Study material Start Marker
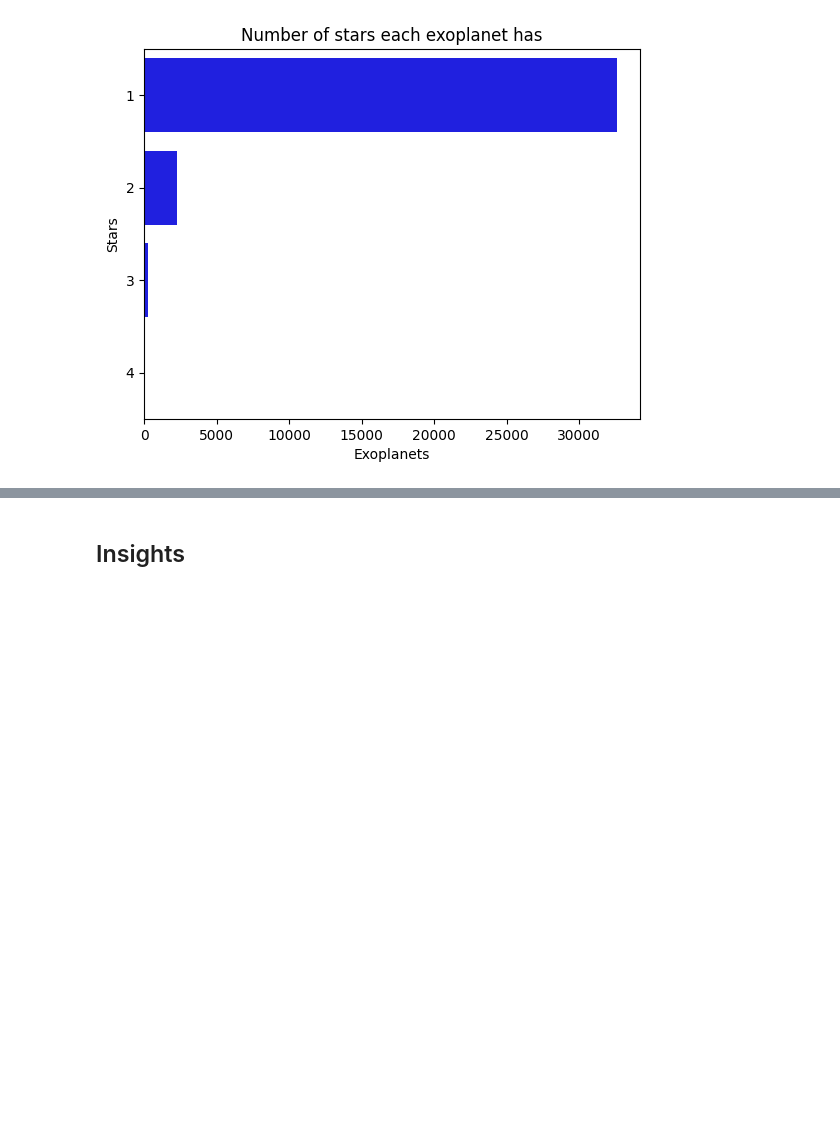
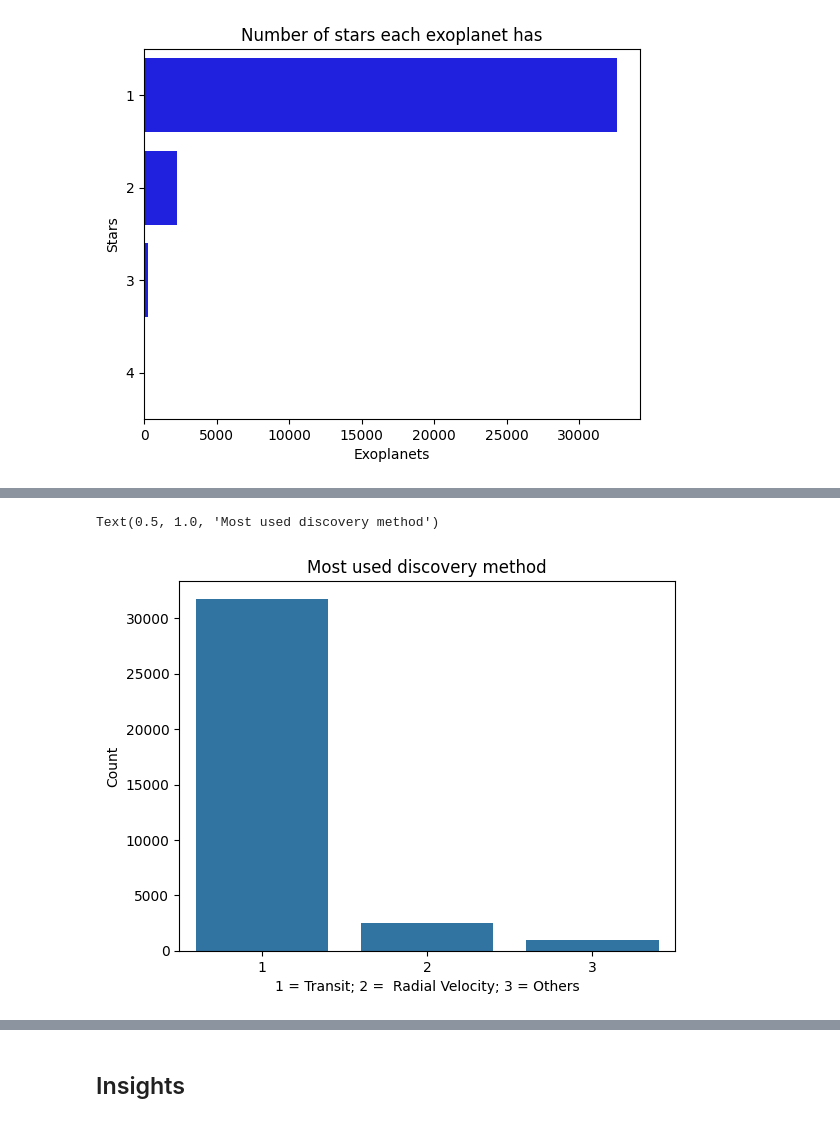
Before and after one commit to AlejandroBlancoFernandez/ExoplanetEDA, a Jupyter notebook: ExoplanetEDA.ipynb, the cells around one changed output, grey strips where cells are left out. Drawn from its saved outputs; the diff is of its cells as text; code cells hidden in the pictures; blank space fills up the shorter version.

```diff
--- a/ExoplanetEDA.ipynb
+++ b/ExoplanetEDA.ipynb
@@ -362,9 +373,12 @@ Text(0.5, 1.0, 'title')
 # %%
 # Most used discovery method (sneak peek from the label encoding)
 sns.countplot(x='discoverymethod', data=df)
-plt.xlabel('Methods')
+plt.xlabel('1 = Transit; 2 =  Radial Velocity; 3 = Others')
 plt.ylabel('Count')
 plt.title('Most used discovery method')
+# %% [output]
+Text(0.5, 1.0, 'Most used discovery method')
+[figure, added]
 # %%
 # Facility with most discoveries
 sns.countplot(x='disc_facility', data=df)
```
Also changed, not shown: parts of 15 cells of this notebook.
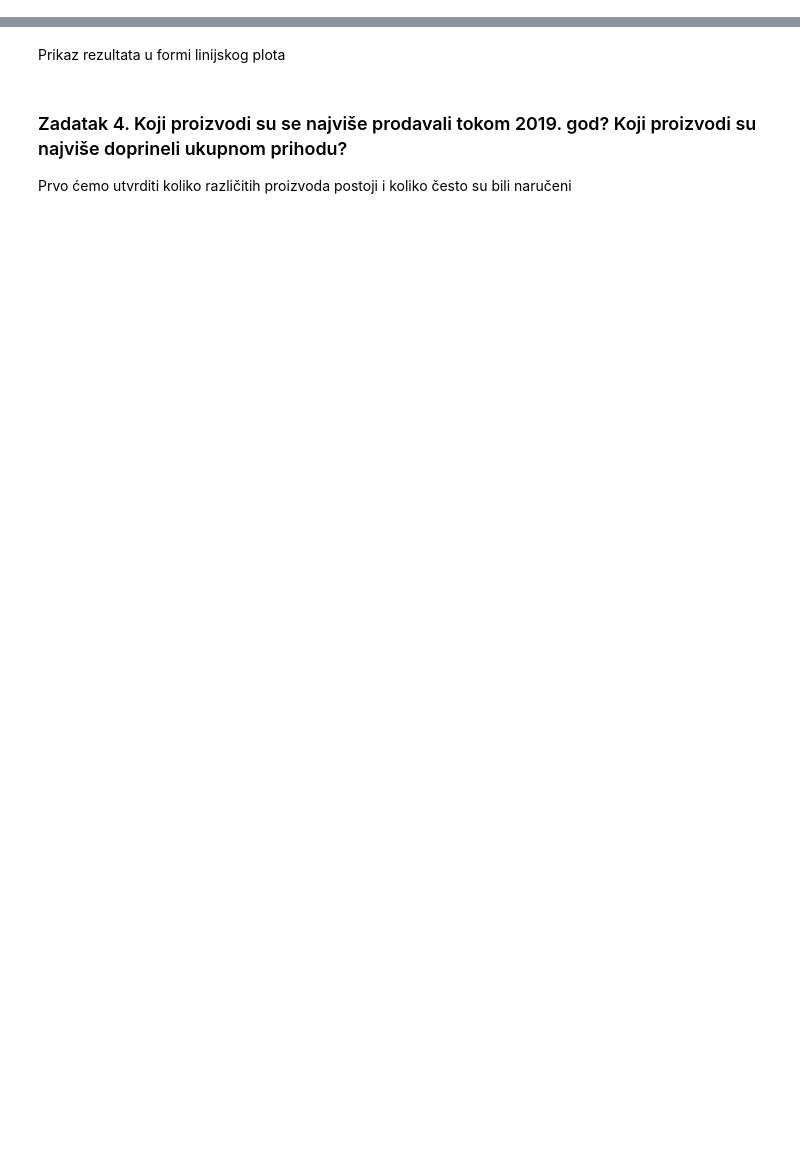
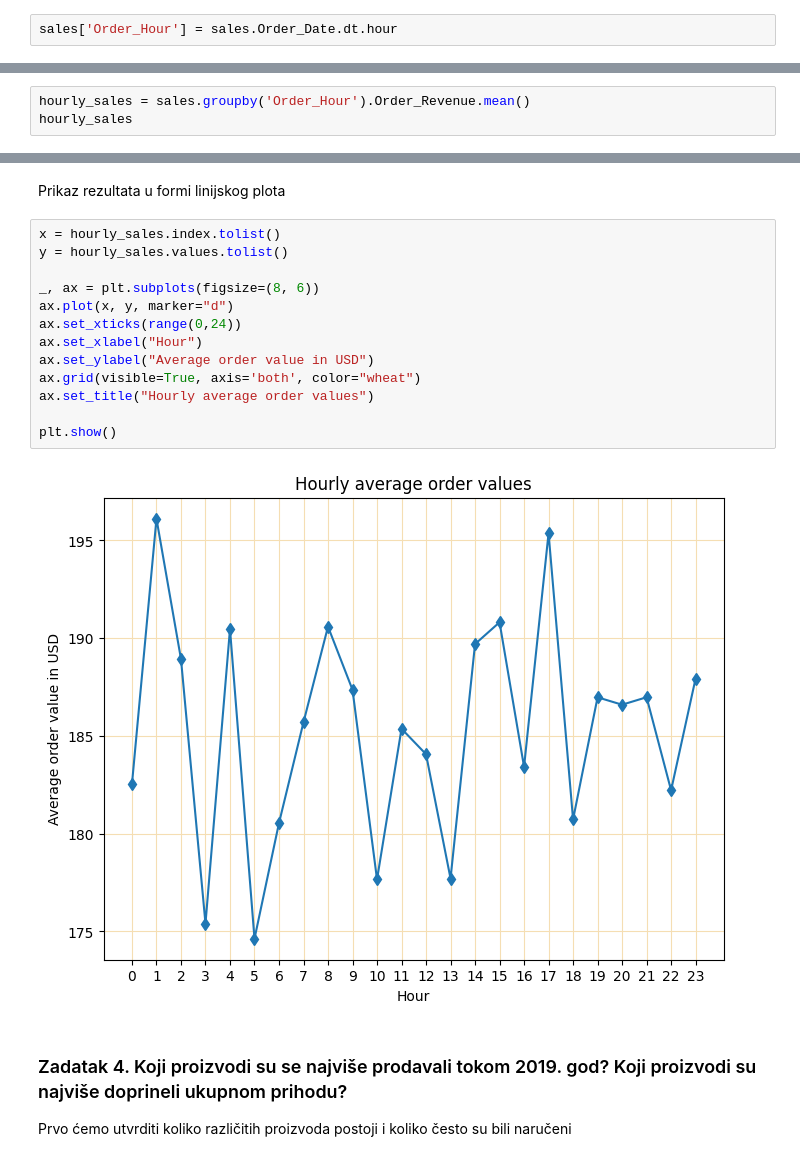
Before and after one commit to programiranje3/p3-2024v, a Jupyter notebook: pandas_and_viz_labs/sales_analysis.ipynb, the cells around one changed output, grey strips where cells are left out. Cells and saved outputs as stored; diff of their text form; blank space fills up the shorter version.

```diff
--- a/pandas_and_viz_labs/sales_analysis.ipynb
+++ b/pandas_and_viz_labs/sales_analysis.ipynb
@@ -603,2 +848,4 @@ Da bismo odgovorili na ovo pitanje, potrebno je da izdvojimo sate iz `Order_Date
 # %% [markdown]
 **Korak 1**: Kreiranje 'Order_Hour' kolone
+# %%
+sales['Order_Hour'] = sales.Order_Date.dt.hour
@@ -605,2 +861,5 @@ Da bismo odgovorili na ovo pitanje, potrebno je da izdvojimo sate iz `Order_Date
 # %% [markdown]
 **Korak 2**: Grupisanje narudžbina na osnovu `Order_Hour` i izračuvanje prosečne vrednosti `Total_Price` varijable za svaku grupu
+# %%
+hourly_sales = sales.groupby('Order_Hour').Order_Revenue.mean()
+hourly_sales
@@ -609,5 +906,20 @@ Sortirati rezultate u opadajućem redosledu prosečne ukupne vrednosti narudžbi
 # %% [markdown]
 Prikaz rezultata u formi linijskog plota
+# %%
+x = hourly_sales.index.tolist()
+y = hourly_sales.values.tolist()
+
+_, ax = plt.subplots(figsize=(8, 6))
+ax.plot(x, y, marker="d")
+ax.set_xticks(range(0,24))
+ax.set_xlabel("Hour")
+ax.set_ylabel("Average order value in USD")
+ax.grid(visible=True, axis='both', color="wheat")
+ax.set_title("Hourly average order values")
+
+plt.show()
+# %% [output]
+[figure, added]
 # %% [markdown]
 ### Zadatak 4. Koji proizvodi su se najviše prodavali tokom 2019. god? Koji proizvodi su najviše doprineli ukupnom prihodu?
 
```
Also changed, not shown: parts of 54 cells of this notebook, 1 other file.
Study material End Marker
Write all the entries again word for word, minus the pictures.

Before and after one commit to AlejandroBlancoFernandez/ExoplanetEDA, a Jupyter notebook: ExoplanetEDA.ipynb, the cells around one changed output, grey strips where cells are left out. Drawn from its saved outputs; the diff is of its cells as text; code cells hidden in the pictures; blank space fills up the shorter version.

```diff
--- a/ExoplanetEDA.ipynb
+++ b/ExoplanetEDA.ipynb
@@ -362,9 +373,12 @@ Text(0.5, 1.0, 'title')
 # %%
 # Most used discovery method (sneak peek from the label encoding)
 sns.countplot(x='discoverymethod', data=df)
-plt.xlabel('Methods')
+plt.xlabel('1 = Transit; 2 =  Radial Velocity; 3 = Others')
 plt.ylabel('Count')
 plt.title('Most used discovery method')
+# %% [output]
+Text(0.5, 1.0, 'Most used discovery method')
+[figure, added]
 # %%
 # Facility with most discoveries
 sns.countplot(x='disc_facility', data=df)
```
Also changed, not shown: parts of 15 cells of this notebook.
Before and after one commit to programiranje3/p3-2024v, a Jupyter notebook: pandas_and_viz_labs/sales_analysis.ipynb, the cells around one changed output, grey strips where cells are left out. Cells and saved outputs as stored; diff of their text form; blank space fills up the shorter version.

```diff
--- a/pandas_and_viz_labs/sales_analysis.ipynb
+++ b/pandas_and_viz_labs/sales_analysis.ipynb
@@ -603,2 +848,4 @@ Da bismo odgovorili na ovo pitanje, potrebno je da izdvojimo sate iz `Order_Date
 # %% [markdown]
 **Korak 1**: Kreiranje 'Order_Hour' kolone
+# %%
+sales['Order_Hour'] = sales.Order_Date.dt.hour
@@ -605,2 +861,5 @@ Da bismo odgovorili na ovo pitanje, potrebno je da izdvojimo sate iz `Order_Date
 # %% [markdown]
 **Korak 2**: Grupisanje narudžbina na osnovu `Order_Hour` i izračuvanje prosečne vrednosti `Total_Price` varijable za svaku grupu
+# %%
+hourly_sales = sales.groupby('Order_Hour').Order_Revenue.mean()
+hourly_sales
@@ -609,5 +906,20 @@ Sortirati rezultate u opadajućem redosledu prosečne ukupne vrednosti narudžbi
 # %% [markdown]
 Prikaz rezultata u formi linijskog plota
+# %%
+x = hourly_sales.index.tolist()
+y = hourly_sales.values.tolist()
+
+_, ax = plt.subplots(figsize=(8, 6))
+ax.plot(x, y, marker="d")
+ax.set_xticks(range(0,24))
+ax.set_xlabel("Hour")
+ax.set_ylabel("Average order value in USD")
+ax.grid(visible=True, axis='both', color="wheat")
+ax.set_title("Hourly average order values")
+
+plt.show()
+# %% [output]
+[figure, added]
 # %% [markdown]
 ### Zadatak 4. Koji proizvodi su se najviše prodavali tokom 2019. god? Koji proizvodi su najviše doprineli ukupnom prihodu?
 
```
Also changed, not shown: parts of 54 cells of this notebook, 1 other file.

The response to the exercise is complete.